Why get treated for a snake bite?
Oklahoma is home to about 46 species of snakes, including seven that are venomous to humans.
Five species of rattlesnakes, one type of water moccasins (Cottonmouths) and one species of copperhead can be found across Oklahoma. As the weather warms up, snakes are likely to be more active. Copperheads are the most common cause of snake bites in Oklahoma.
It's generally recommended that you seek emergency care after a snake bite. Snake bites, especially in children, can be deadly if not treated.
The severity of a snake bite will range, depending on the type of snake, the size of the snake and also the snake's intent. Sometimes when a snake bites, it's a warning, and it won't use much venom. The snake can decide how much venom it will inject.
Not everyone gets treated for a snake bite. For example, some people who are bitten by a copperhead aren't treated because the snake's venom isn't as potent as other snakes. However, it's generally best to go to the emergency room after suffering a snake bite.
What happens when you're treated?
On your way to the hospital, remove any jewelry. Do not apply a cold compress, ice or a tourniquet. Also, don't take any pain medication unless a doctor has instructed you to do so. You can also call the National Poison Control Center at (800) 222-1222.
You might have seen a movie where a character tries to “suck the poison out” of a snake bite. This technique is no longer recommended. It's also not recommended that a person tries to extract the venom with a knife.
When you arrive at the emergency room, a nurse or other medical professional likely will ask you if you know what kind of snake bit you.
You should not bring the snake with you to the hospital. However, if you have a family member or friend nearby who can safely take a photo of the snake, that can sometimes be helpful in treating your bite. If you don't have a photo, it's helpful if you or someone with you can tell the hospital staff the color and size of the snake.
A medical team will assess the severity of your bite. They might run a test to determine whether the venom is affecting your blood's ability to clot. They will also try to determine whether the venom is spreading from your hand to the rest of your body.
The general treatment for a snake bite is an infusion of antivenin. It cannot completely reverse the damage from the bite, but it can prevent venom from spreading and causing clotting issues.
The dose of the antivenin will depend on the size of the snake and how much progression or damage you're seeing from the bite itself.
Antivenin can be a costly treatment. It cost a hospital about $800 per vial, and they might charge you between $1,000 and $2,000 per vial.

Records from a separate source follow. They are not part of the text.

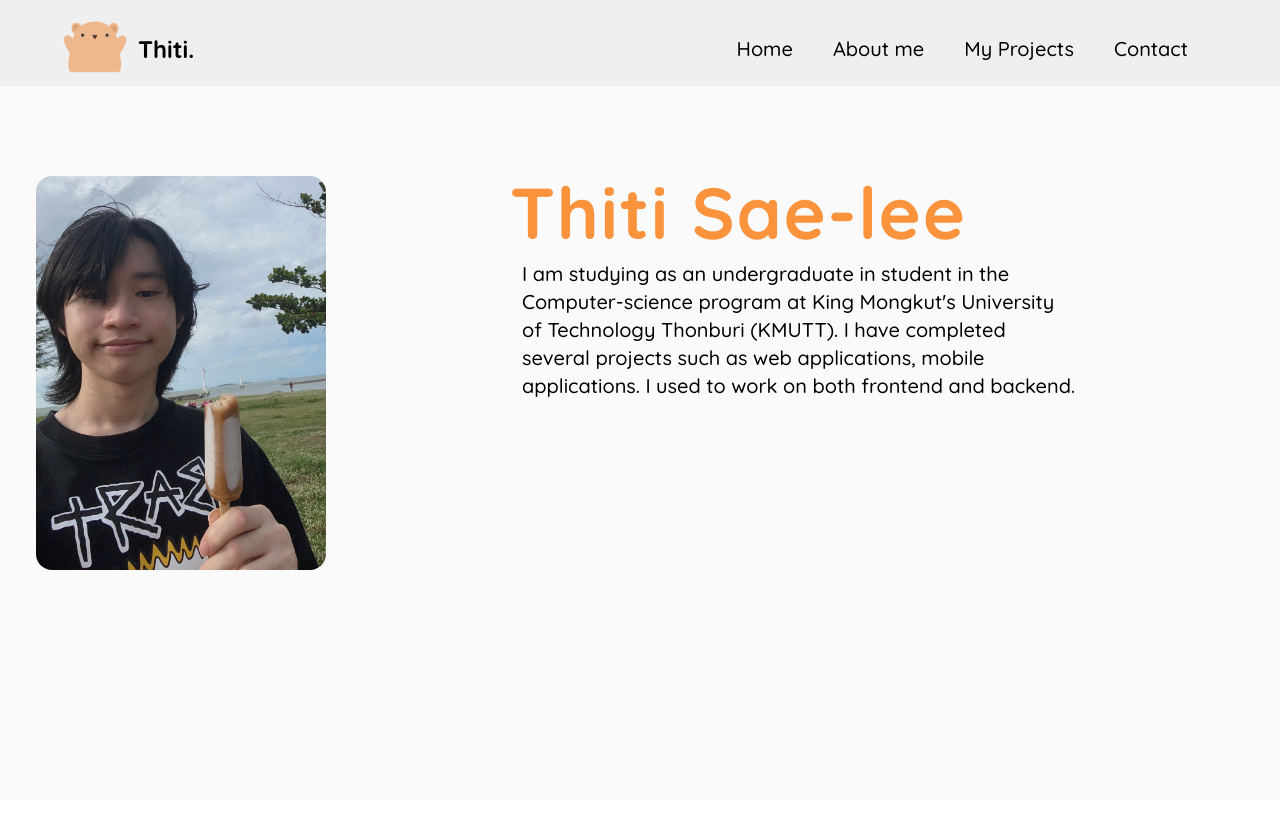
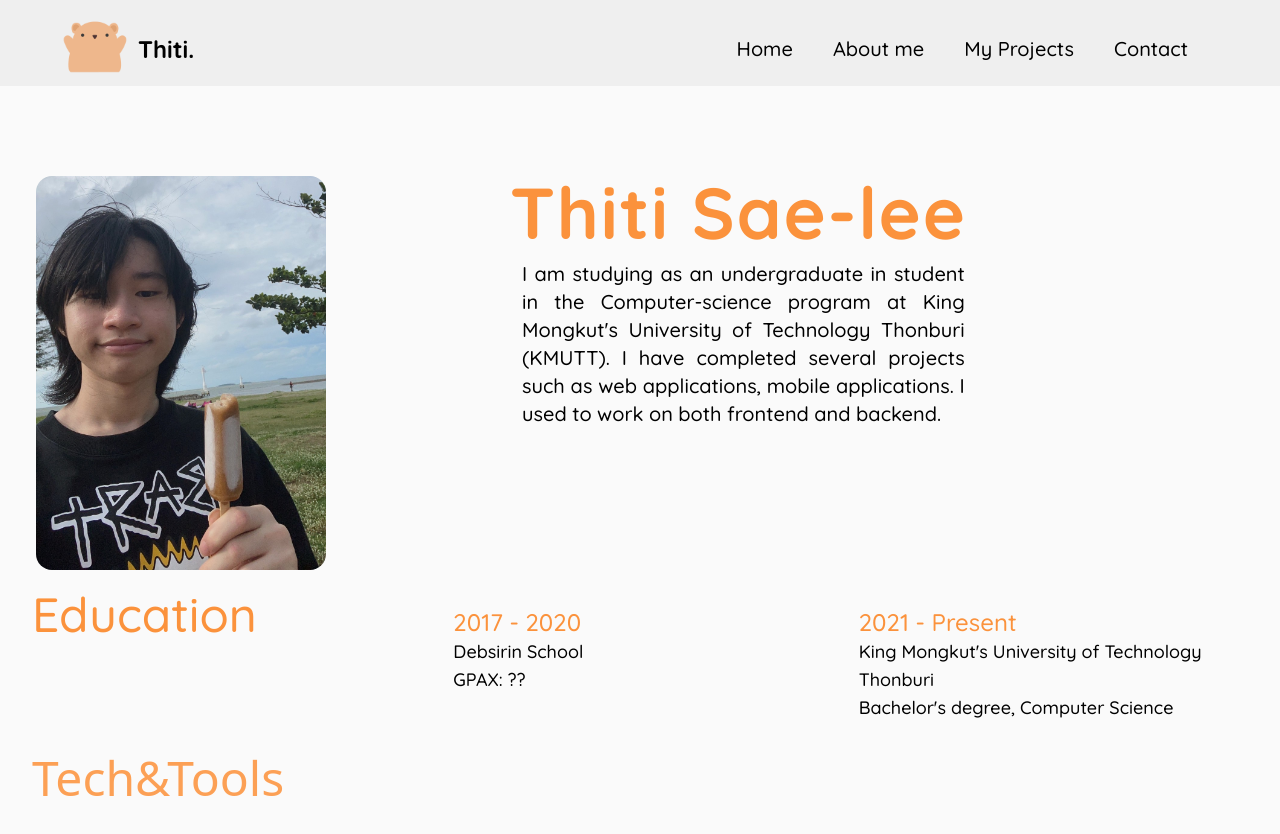
Before and after one commit to ppinng/my-portfolio, a React (Vite) app: page /aboutme in a window 1280 px wide. Before the commit the page ends 800 px from the top, so only its background shows below. Built offline with nearby package versions, Linux system fonts and the light colour scheme; the HTML template or start-up script is replaced by a standard one.

Commit message:
[ADD] About me info

```diff
--- a/package.json
+++ b/package.json
@@ -10,6 +10,9 @@
     "preview": "vite preview"
   },
   "dependencies": {
+    "@emotion/react": "^11.11.1",
+    "@emotion/styled": "^11.11.0",
+    "@mui/material": "^5.14.2",
     "react": "^18.2.0",
     "react-dom": "^18.2.0",
     "react-icons": "^4.10.1",
--- a/src/App.jsx
+++ b/src/App.jsx
@@ -1,6 +1,7 @@
 import Navbar from "./components/Navbar";
 import HomePage from "./pages/HomePage";
 import Aboutme from "./pages/Aboutme";
+import Myworks from "./pages/Myworks";
 import { Routes, Route } from "react-router-dom";
 
 function App() {
@@ -12,6 +13,7 @@ function App() {
         <Routes>
           <Route path="/" element={<HomePage />} />
           <Route path="/aboutme" element={<Aboutme />} />
+          <Route path="/my-projects" element={<Myworks/>} />
         </Routes>
       </div>
     </div>
--- a/src/pages/Aboutme.jsx
+++ b/src/pages/Aboutme.jsx
@@ -1,4 +1,5 @@
 import React, { useEffect } from "react";
+import { Grid } from "@mui/material";
 import Profile from "../assets/Profile_image.jpg";
 export default function Aboutme() {
   useEffect(() => {
@@ -6,8 +7,8 @@ export default function Aboutme() {
   }, []);
 
   return (
-    <div className="h-screen pt-16 max-md:pt-2 bg-white p-8">
-      <div className="container mx-auto">
+    <div className="min-h-screen pt-16 max-md:pt-2 bg-white p-8">
+      <div className="container mx-auto ">
         <div className="md:flex md:flex-row pt-28">
           <div className="md:shrink-0 flex justify-center">
             <img
@@ -22,7 +23,7 @@ export default function Aboutme() {
             <div className="tracking-wide lg:text-7xl font-bold  md:text-5xl max-sm:text-4xl text-orange max-sm:pt-4">
               Thiti Sae-lee
             </div>
-            <p className="mt-3 lg:ml-3 mx-1 md:text-xl lg:w-9/12">
+            <p className="mt-3 lg:ml-3 lg:text-justify mx-1 md:text-xl md:w-12/12 lg:w-3/5">
               I am studying as an undergraduate in student in the
               Computer-science program at King Mongkut's University of
               Technology Thonburi (KMUTT). I have completed several projects
@@ -31,6 +32,41 @@ export default function Aboutme() {
             </p>
           </div>
         </div>
+        <div className="md:grid items-center text-justify align-bottom grid-cols-3 md:space-x-4 pt-5 font-quicksand">
+          <div className="text-5xl max-md:text-4xl max-lg:text-4xl  text-orange">
+            Education
+          </div>
+          {/* For Mobile resolutin */}
+          <div className="md:text-2xl max-md:text-xl  text-orange lg:pt-4 max-lg:pt-2">
+            2017 - 2020
+          </div>
+          <div className="md:hidden">
+            Debsirin School <br /> GPAX: ??
+          </div>
+          <div className="md:text-2xl max-md:text-xl  text-orange lg:pt-4 max-lg:pt-2">
+            2021 - Present
+          </div>
+          <div className="md:hidden ">
+            King Mongkut's University of Technology Thonburi <br /> Bachelor's
+            degree, Computer Science
+          </div>
+        </div>
+        {/* For Desktop resolutin */}
+        <div className="md:grid grid-cols-3 md:space-x-4 max-md:hidden font-quicksand">
+          <div></div>
+          <div className="md:text-lg">
+            Debsirin School <br /> GPAX: ??
+          </div>
+          <div className="md:text-lg">
+            King Mongkut's University of Technology Thonburi <br /> Bachelor's
+            degree, Computer Science
+          </div>
+        </div>
+        {/* Techs&Tools */}
+        <div className="max-md:mt-4 mt-8 text-5xl max-md:text-4xl max-lg:text-4xl  text-customorange">
+          Tech&Tools
+          <div className=""></div>
+        </div>
       </div>
     </div>
   );
--- a/src/pages/HomePage.jsx
+++ b/src/pages/HomePage.jsx
@@ -1,9 +1,12 @@
-import React from "react";
+import React, {useEffect} from "react";
 import WebImg from "../assets/Saly-10.png";
 import { Link } from "react-router-dom";
 
 
 export default function HomePage() {
+  useEffect(() => {
+    document.title = "Thiti";
+  }, []);
   return (
 
       <div className="min-h-screen sm:grid grid-cols-3 bg-white">
@@ -12,7 +15,7 @@ export default function HomePage() {
           Hi! I’m Thiti
           <br />
           <div className="text-3xl text-greytext max-sm:text-2xl pt-2 pl-1">
-            Welcome to my portfolio! ee
+            Welcome to my portfolio!
           </div>
           <button className="cursor-pointer text-xl rounded-[14px] border-4 border-bluebox px-4 py-4 max-sm:mt-5 sm:mt-34px">
             <Link to="/aboutme">About me</Link>
--- /dev/null
+++ b/src/pages/Myworks.jsx
@@ -0,0 +1,14 @@
+import React from "react";
+import { useEffect } from "react";
+export default function Myworks() {
+  useEffect(() => {
+    document.title = "My works";
+  }, []);
+  return (
+    <div className="min-h-screen pt-16 max-md:pt-2 bg-white p-8">
+      <div className="container mx-auto ">
+
+      </div>
+    </div>
+  );
+}
--- a/tailwind.config.js
+++ b/tailwind.config.js
@@ -3,6 +3,10 @@
 export default {
   content: ["./index.html", "./src/**/*.{js,ts,jsx,tsx}"],
   theme: {
+    // screens: {
+    //   mobile: "420px",
+    //   tablet: "820px",
+    // },
       extend: {
         fontFamily: {
           monst: ["Montserrat", "sans-serif"],
@@ -12,7 +16,9 @@ export default {
       colors: {
         white: "#FAFAFA",
         orange: "#fb923c",
+        customorange: "#fca055",
       },
+
   },
   plugins: [],
 };
```
Also changed, not shown: 1 other file (tests, documents, lock files or other folders). Lines whose indentation alone changed are shown as unchanged.
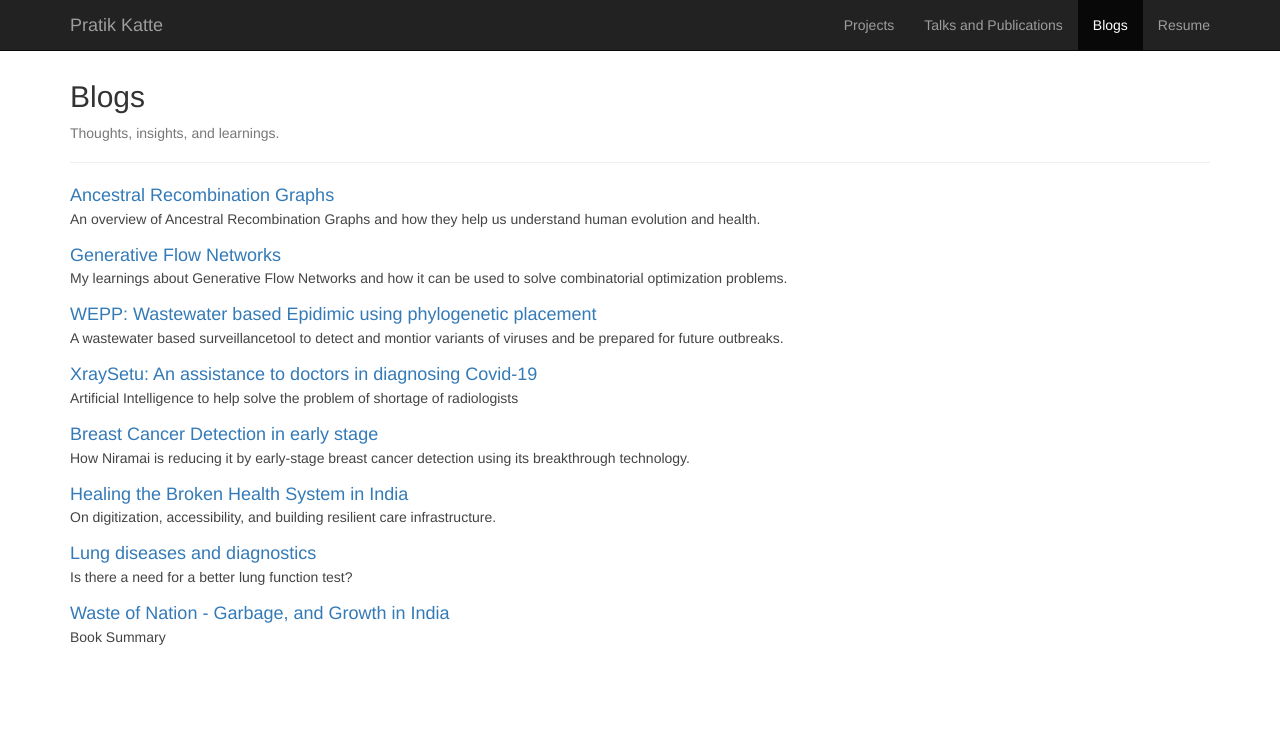
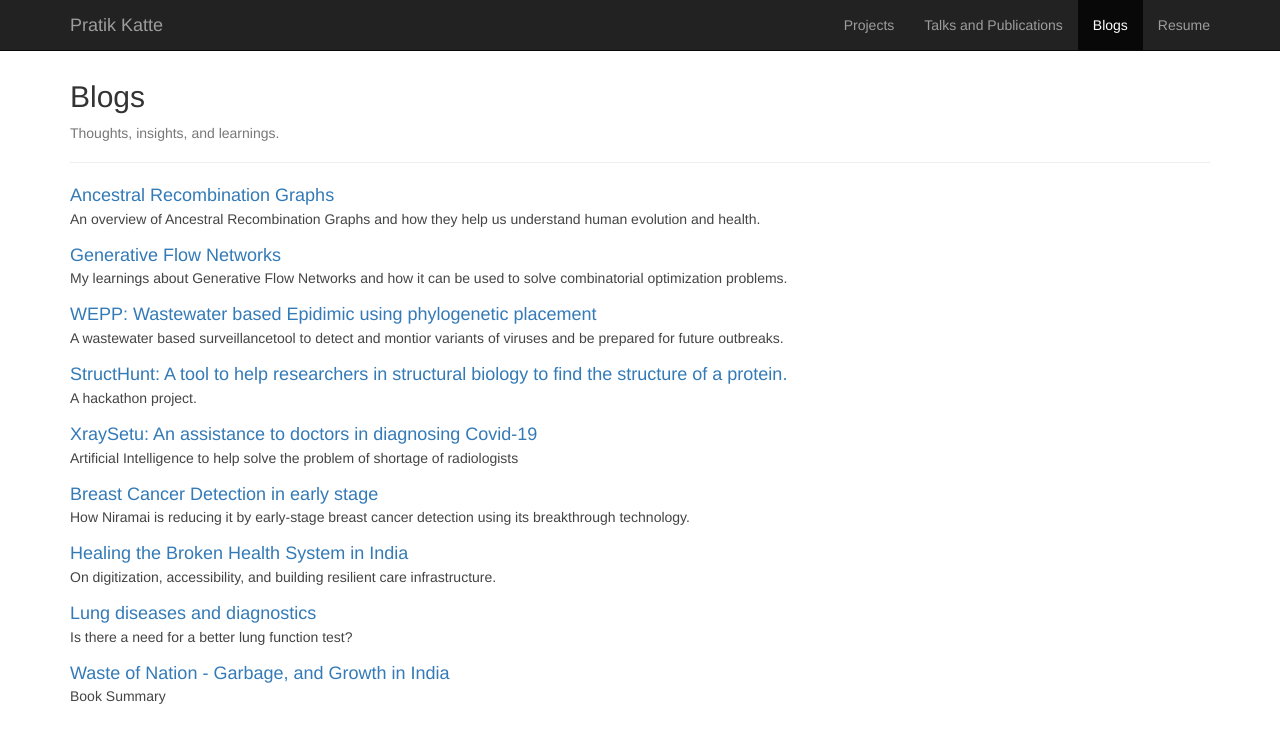
Before and after one commit to pratikkatte/pratikkatte.github.io, a Jekyll site: the page blogs.html, which Jekyll copies as it is, in a window 1280 px wide. Shown: the top 743 px of the page. Built offline with Jekyll 4.4.1, drawn with Linux system fonts in a browser that asks for light colours.

Commit message:
blogs update

```diff
--- a/blogs.html
+++ b/blogs.html
@@ -61,6 +61,13 @@
         </li>
 
         <li>
+          <a href="/blogs/structhunt" target="_blank" class="blog-title">StructHunt: A tool to help researchers in structural biology to find the structure of a protein.
+          </a>
+          <!-- <div class="blog-meta">Health Systems · Essay</div> -->
+          <p class="blog-desc">A hackathon project.</p>
+        </li>
+
+        <li>
           <a href="https://pratikkatte.substack.com/p/xraysetu" target="_blank" class="blog-title">XraySetu: An assistance to doctors in diagnosing Covid-19
           </a>
           <!-- <div class="blog-meta">Health Systems · Essay</div> -->
```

Does it hurt?
The snake bite itself likely will hurt substantially more than the treatment.
About 10 years ago, the antivenin used in hospitals frequently caused people to break out in hives and suffer from a drop in blood pressure. However, the antivenin used today is less likely to cause these symptoms.
Hopefully, the antivenin will alleviate some of the pain from the bite.
What are the risk factors?
Some people might suffer an allergic reaction to the antivenin. You might also experience some itchiness and a drop in blood pressure. You might develop hives, but it's rare that this occurs. You might also feel as though you have the flu, which is also a rare symptom.
What's the recovery time?
You might also be in the hospital for a few days, depending on the severity. Your recovery time will vary, depending on what type of snake bit you.
A snake bite can cause temporary or permanent nerve damage. For example, if you're bitten on the hand, you might have several weeks of not being able to use your hand.
In children, a full recovery takes between one to three weeks. For adults, it can range from three weeks to several months.
What's the follow-up?
For copperhead bites, you most likely won't have much of a follow-up. With rattlesnake bites, some people will rebound a week after the bite, and they can suffer from problems with blood clotting.
It's important to follow your doctor's instructions and check in when you're asked to.
Source: Dr. William Banner, medical director at Oklahoma Poison Control Center; The Sam Roberts Noble Foundation; The Mayo Clinic; the National Health Service.